The thing is, there was no meaningful hit on Windows or Mac, and even on Linux, Shawn didn’t have much of an idea where to start.  I (as sheriff for the day) didn’t want that sitting in our tree, but understood Shawn not wanting to back it out without any notion of whether the regression was even real, let alone what was causing it.

Enter Standalone Talos

As is so often the case, Alice came to the rescue.  A while ago she put together the standalone talos package, and I keep being happy that she did.  Running talos on your local machine is a bit of a noisy way to gather performance data (depending on the test) but it’s a great way to make your Firefox do exactly the same thing as the real talos does, for the purposes of profiling.  Which is what we did.  And it worked.

How We Dissected The Problem in Six Easy Steps, Only Two of Which Involved Cussin’

  1. Follow the standalone talos set up instructions to get your own local talos setup and pointed to a build without the offending patch.
  2. Edit the sample.config file, drop down to the bottom of the file, and delete every test you don’t care about, since a full talos run is a lot of work.  Tp, in particular, is not a fast test.
  3. Run talos with your profiler of choice.  In our case, the venerable strace. Our command looked like this:
    strace -T -o without-patch-strace.log python run_tests.py sample.config
  4. Swear, because your log is way too short, because you weren’t tracing the child processes, and hence were presumably watching some python crap. Try again with:
    strace -Tf -o without-patch-strace-AGAIN.log python run_tests.py sample.config
  5. Swear, because now you have a gigantic log with everything interleaved stupidly. Read the damned man page this time and come up with the -ff argument to generate a separate trace file for each pid:
    strace -Tff -o without-patch-strace-OMG.log python run_tests.py sample.config
  6. Repeat step 5 after pointing Talos at a build with the patch (and presumably changing the output filename).

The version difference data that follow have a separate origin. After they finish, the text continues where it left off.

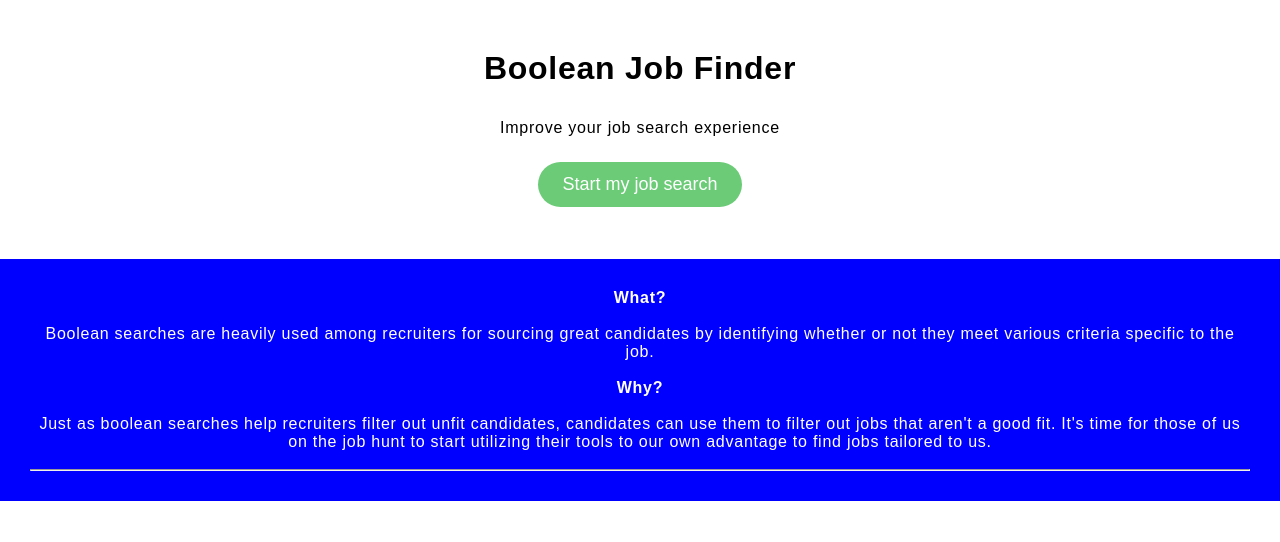
Repository: Rthompson2548/boolean-job-searcher
Page: /
The author's editor kept a copy of each file at every save. The page is drawn from the files as they stood at one save, then again after the next save.
The browser window is 1280 px wide. The pictures show the whole page.
The project was rebuilt for these pictures with package versions that can differ from the ones it lists, and the page was loaded fresh each time.

Above is the page before, as saved 2022-04-05 14:29:26.

### public/index.html
<!DOCTYPE html>
<html lang="en">
  <head>
    <meta charset="utf-8" />
    <link rel="icon" href="%PUBLIC_URL%/favicon.ico" />
    <meta name="viewport" content="width=device-width, initial-scale=1" />
    <meta name="theme-color" content="#000000" />
    <meta
      name="description"
      content="Web site created using create-react-app"
    />
    <link rel="preconnect" href="https://fonts.googleapis.com">
    <link rel="preconnect" href="https://fonts.gstatic.com" crossorigin>
    <link href="https://fonts.googleapis.com/css2?family=Inconsolata&family=League+Spartan&display=swap" rel="stylesheet">

    <title>React App</title>
  </head>
  <body>
    <noscript>You need to enable JavaScript to run this app.</noscript>
    <div id="root"></div>
    <!--
      This HTML file is a template.
      If you open it directly in the browser, you will see an empty page.

      You can add webfonts, meta tags, or analytics to this file.
      The build step will place the bundled scripts into the <body> tag.

      To begin the development, run `npm start` or `yarn start`.
      To create a production bundle, use `npm run build` or `yarn build`.
    -->
  </body>
</html>

### src/App.js
import "./styles.css";
// import { CopyToClipboard } from "react-copy-to-clipboard";
import React, { useState, useEffect, useRef } from "react";



export default function App() {
  let searchCategories = [
    "Experience",
    "Location",
    "Tech Stack",
    "Title",
    "Technologies",
    "Company"
  ];

let defaultCategories = [
  {
    id: 1,
    name: "Experience",
    placeholders: ["Junior", "Entry", "Grad", "Student"]
  },
  {
    id: 2,
    name: "Location",
    placeholders: ["Junior", "Entry", "Grad", "Student"]
  },
  {
    id: 3,
    name: "End",
    placeholders: ["Junior", "Entry", "Grad", "Student"]
  },
  {
    id: 4,
    name: "Title",
    placeholders: ["Junior", "Entry", "Grad", "Student"]
  },
  {
    id: 5,
    name: "Technologies",
    placeholders: ["Junior", "Entry", "Grad", "Student"]
  },
  {
    id: 6,
    name: "Company Name",
    placeholders: ["Junior", "Entry", "Grad", "Student"]
  }
];


const [copyString, setCopyString] = useState("");
const [addCategory, setAddCategory] = useState(false);
const [addCategoryBtnText, setAddCategoryBtnText] = useState(
"Start my job search"
)
const [category, setCategory] = useState("");
const [categoryChosen, setCategoryChosen] = useState(false);
const [categoryOptions, setCategoryOptions] = useState(false);
const [showCategoryForm, setShowCategoryForm] = useState(false);
const [showNewCategoryButton, setShowNewCategoryButton] = useState(true);
const [showName, setShowName] = useState(false);
const [showForm, setShowForm] = useState(false);
const [showAddWordBtn, setShowAddWordBtn] = useState(false)
const [word, setWord] = useState("");
const [list, setList] = useState([]);
const [show, setShow] = useState(false);
const [finishBtn, setFinishBtn] = useState(false);
const [finished, setFinished] = useState(false);
const [result, setResult] = useState([]);
const [doneWarning, setDoneWarning] = useState(false);
const [goodbyeMessage, setGoodbyeMessage] = useState(false);


const handleNewCategory = () => {
  setCategory("");
  setAddCategoryBtnText("Add a category");
  setShowNewCategoryButton(false);
  setFinishBtn(false);
  setCategoryOptions(true);
  setCategoryChosen(false);
};



const handleCustomCategory = () => {
  setShowCategoryForm(true);
  setCategoryOptions(false);
};


const handleCategoryNameChange = event => {
  setCategory(event.target.value);
};

const submitCategory = () => {
  setAddCategory(false);
  setShowName(true);
  setShowNewCategoryButton(false);
  setShowAddWordBtn(true);
  setShowForm(true);
  setShowCategoryForm(false);
};


const handleAddWord = () => {
  setShowForm(true);
  setCategoryOptions(false);
  setCategoryChosen(true);
};


const handleCategoryClick = event => {
  setCategory(event.target.value);
  setCategoryChosen(true);
};


const handleWordChange = event => {
  setWord(event.target.value);
};


  const [noLetters, setNoLetters] = useState(false);

  const submitAsteriskWord = () => {
    if (word.length <= 1) {
      setNoLetters(true);
    } else {
      setList((prevList) => [...prevList, `"${word}*"`]);
      setWord("");
      setShow(true);
      console.log(word);
    }
  };

  const submitWord = () => {
    if (word.length <= 1) {
      setNoLetters(true);
    } else {
      setList((prevList) => [...prevList, `"${word}"`]);
      setWord("");
      setShow(true);
      console.log(word);
    }
  };

  useEffect(() => {
    setCategory(category);
  }, [category]);

  let booleanString = `(${list.join(" OR ")})`;

  const handleSubmitCategoryWords = () => {
    setShowNewCategoryButton(true);
    setShow(false);
    setShowName(false);
    setShowForm(false);
    setFinishBtn(true);
    setResult((previousResult) => [...previousResult, booleanString]);
    console.log(result.join(" AND "));
    console.log(`list: ${list}`);
    setList([]);
    console.log(`list: ${list}`);
    setCopyString(result.join(" AND "));
  };

  const handleGenerateString = () => {
    setFinished(true);
    setFinishBtn(false);
    setShowNewCategoryButton(false);
    setDoneWarning(false);
    // setGoodbyeMessage(true);
  };

const handleDone = () => {
  setDoneWarning(true);
  setFinished(false);
};


const handleConfirmFinished = () => {
  setDoneWarning(false);
  setGoodbyeMessage(true);
  setShow(false);
  setFinished(false);
};



  return (
    <div className="App">
      <div className="header">
        <h1 className="app-title">Boolean Job Finder</h1>
        <p>Improve your job search experience</p>
        <button className="start-btn" onClick={handleNewCategory}>
          {addCategoryBtnText}
        </button>

      </div>
      <div>
    </div>


      {categoryOptions === true && (
        <div>
          <div>
<p className="pick-a-category-txt">Click a category below to start</p>


            {/* iterates through array of category names and returns a button for each */}
            <div className="category-btns">
              {searchCategories.map((value, i) => (
                <button
                  id="category-btn"
                  className="category-btn"
                  key={i}
                  value={searchCategories[i]}
                  onClick={handleCategoryClick}
                >
                  {value}
                </button>
              ))}

            </div>

{
  categoryChosen === true && (
    <button className="continue-btn" onClick={handleAddWord}>
      Continue
    </button>
  )
}
          </div>
        </div>
      )}

{
  showCategoryForm === true && (
    <div>
      <label>Enter a custom category name</label>
      <input
        placeholder="Enter category name"
        onChange={handleCategoryNameChange}
        value={category}
      />

<button onClick={submitCategory}>Submit</button>;

    </div>
  )
}

      {showForm === true && (
        <div className="keyword-form">
          <h1>{category}</h1>

          <div className="keyword-form-info">
            <div>
              <label>Enter 1 or more keywords</label>
            </div>
            <input
              placeholder="Enter two or more letters..."
              value={word}
              onChange={handleWordChange}
            />
          </div>

          <div className="keyword-btns">
            <button onClick={submitWord}>Include exact keyword</button>
            <button onClick={submitAsteriskWord}>
              Include similar keywords
            </button>

          </div>


        </div>
      )}

      {show === true && (
        <div className="keyword-string">
          <h4>{booleanString}</h4>
        </div>
      )}

      {showForm === true && (
        <div>
          <button className="continue-btn" onClick={handleSubmitCategoryWords}>
            Continue
          </button>
        </div>
      )}

      {showNewCategoryButton === true && (
        // <div className="what-why">
            <div className="what-why-info">
              <h4>What?</h4>
              <p>
                Boolean searches are heavily used among recruiters for sourcing great
                candidates by identifying whether or not they meet various criteria specific
                to the job.
              </p>
              <h4>Why?</h4>
              <p>
                Just as boolean searches help recruiters filter out unfit candidates, candidates can use them to filter out jobs that aren't a good fit. It's time for those of us on the job hunt to start utilizing their tools to our own advantage to find jobs tailored to us.
          </p>

          <hr />
        </div>



        // </div>
      )}


      {finishBtn === true && (
        <div>
          <button className="done-btn" onClick={handleGenerateString}>
            Submit
          </button>
        </div>
      )}

      {finished === true && (
        <div className="boolean-string">
          <p value={copyString}>{result.join(" AND ")}</p>
          <button className="done-btn" onClick={handleDone}>
            Done
          </button>
        </div>
      )}

      {doneWarning === true && (
        <div className="boolean-string">
          <p>Are you sure? This cannot be undone</p>
          <button className="done-btn" onClick={handleConfirmFinished}>
            Yes, I am done
          </button>
        </div>
      )}

      {goodbyeMessage === true && (
        <div className="goodye-msg boolean-string">
<p>Goodbye!</p>;

          <button
            className="start-btn"
            onClick={() => window.location.reload(false)}
          >
            Home
          </button>
        </div>
      )}
    </div>
  );
}

### src/styles.css
* {
  margin: 0;
  padding: 0;
  /* background-color: #fff; */
  /* color: #000; */
  /* padding: 18px 0; */
}

.App {
  font-family: sans-serif;
  text-align: center;
  letter-spacing: 0.75px;
}

.header {
  line-height: 2rem;
  letter-spacing: 0.75px;
  padding: 52px 0;
}

img {
  width: 250px;
  height: auto;
}

button {
  /* width: 300px; */
  border-radius: 25px;
  background-color: #fff;
  color: #000;
  border: none;
  margin: 18px 0 0 0;
  font-size: 18px;
}

.app-title {
  margin-bottom: 28px;
  font-size: 32px;
}

h3 {
  font-size: 22px;
}

.what-why-info {
  overflow: hidden;
  background-color: blue;
  padding: 30px;
  color: #fff !important;
}

.what-why-info p {
  margin: 18px 0 !important;
  /* text-align: left !important; */
}




.start-btn {
  background-color: #6bcb77 !important;
  color: #fff;
  font-size: 18px;
  vertical-align: middle;
  padding: 12px 24px;
}

.pick-a-category-txt {
  font-size: 18px;
  margin-bottom: 12px;
}

input {
  background-color: #fff;
  font-size: 18px;
  color: #000;
  width: 260px;
  border: 1.5px solid black;
  border-radius: 25px;
}

label {
  font-size: 20px;
}

.category-btns {
  /* center the element */
  right: 0;
  left: 0;
  margin-right: auto;
  margin-left: auto;
  display: flex;
  flex-direction: column;
  align-items: center;
}

.category-btns button {
  background-color: #ff6b6b;
  color: #fff;
  padding: 12px 42px;
  width: 300px;
}

.category-buttons button:active,
button:focus {
  /* color: #fff !important;
  background-color: #FFD93D !important; */
}

.category-buttons button:visited:after {
  color: #fff !important;
  background-color: #000 !important;
}

.continue-btn {
  background-color: #4d96ff;
  color: #fff;
}

.keyword-form-info {
  margin-top: 24px;
}

.keyword-form-info input {
  padding: 10px 24px 10px 10px;
  margin-top: 16px;
}

.keyword-btns {
  display: flex;
  flex-direction: column;
  align-items: center;
  margin: 10px 0 24px 0;
}

.keyword-btns button {
  background-color: #ff6b6b;
  color: #fff;
  font-size: 18px;
}

.keyword-string {
  padding: 20px;
  font-size: 20px;
  line-height: 2rem;
}

.goodye-msg {
  /* padding-top: 25%; */
  font-size: 42px !important;
}

.goodye-msg button {
  /* background-color: #4D96FF !important; */
  /* vertical-align: middle !important; */
}

.boolean-string {
  font-size: 32px;
  font-weight: bold;
  padding-top: 10%;
}


.boolean-string button {
  background-color: #fa58bc;
  color: #fff;
}

.done-btn {
  background-color: #4d96ff !important;
  color: #fff;
  font-size: 22px;
  vertical-align: middle;
  width: 400px;
  padding: 20px 0;
  margin-top: 36px;
}

.home-btn {
  background-color: #6bcb77 !important;
}

Loaded but not shown: src/index.js (common file); src/index.css (no stored copy; drawn as an empty file)

After the next save:
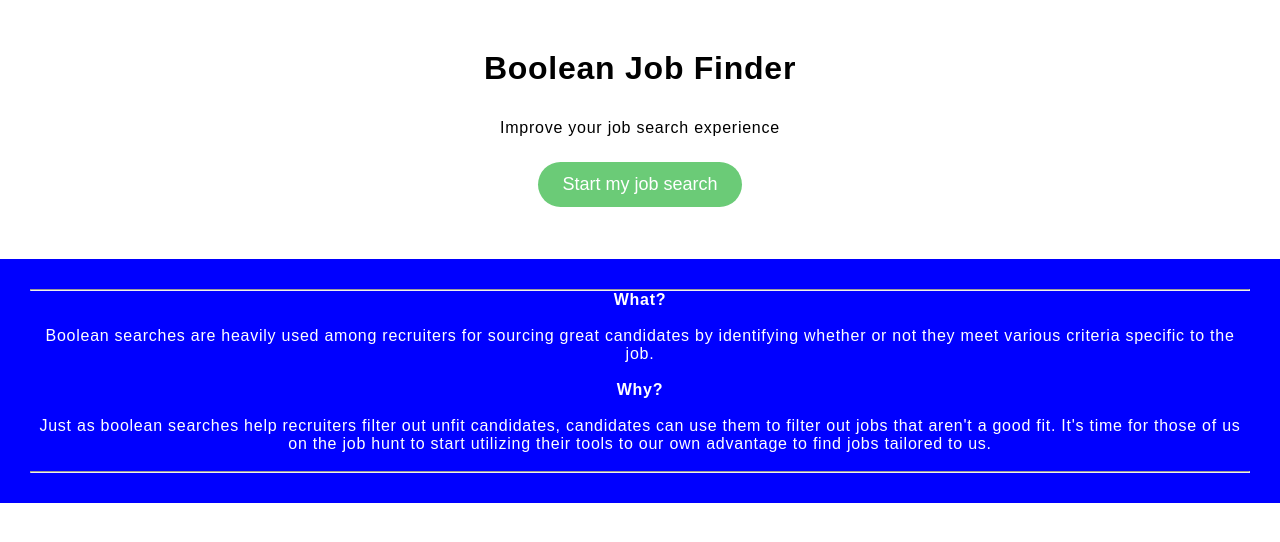
Saved 10 s later.
--- a/src/App.js
+++ b/src/App.js
@@ -293,7 +293,8 @@ const handleConfirmFinished = () => {
 
       {showNewCategoryButton === true && (
         // <div className="what-why">
-            <div className="what-why-info">
+        <div className="what-why-info">
+          <hr />
               <h4>What?</h4>
               <p>
                 Boolean searches are heavily used among recruiters for sourcing great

This will leave you with a large number of trace files, but it’s pretty easy to recognize the ones you care about.  In Shawn’s case, he just grep‘d out the ones that referenced places.sqlite, and behold, he had before and after traces of precisely the same startup sequence that talos was seeing.

From there it was a short trip to see a massive increase in fsync calls, something we did not expect, but which certainly explains the lag, given the problems we’ve had historically with fsync on Linux.

Total execution time, before and after

Total execution time, before and after

Needless to say, Shawn is on it.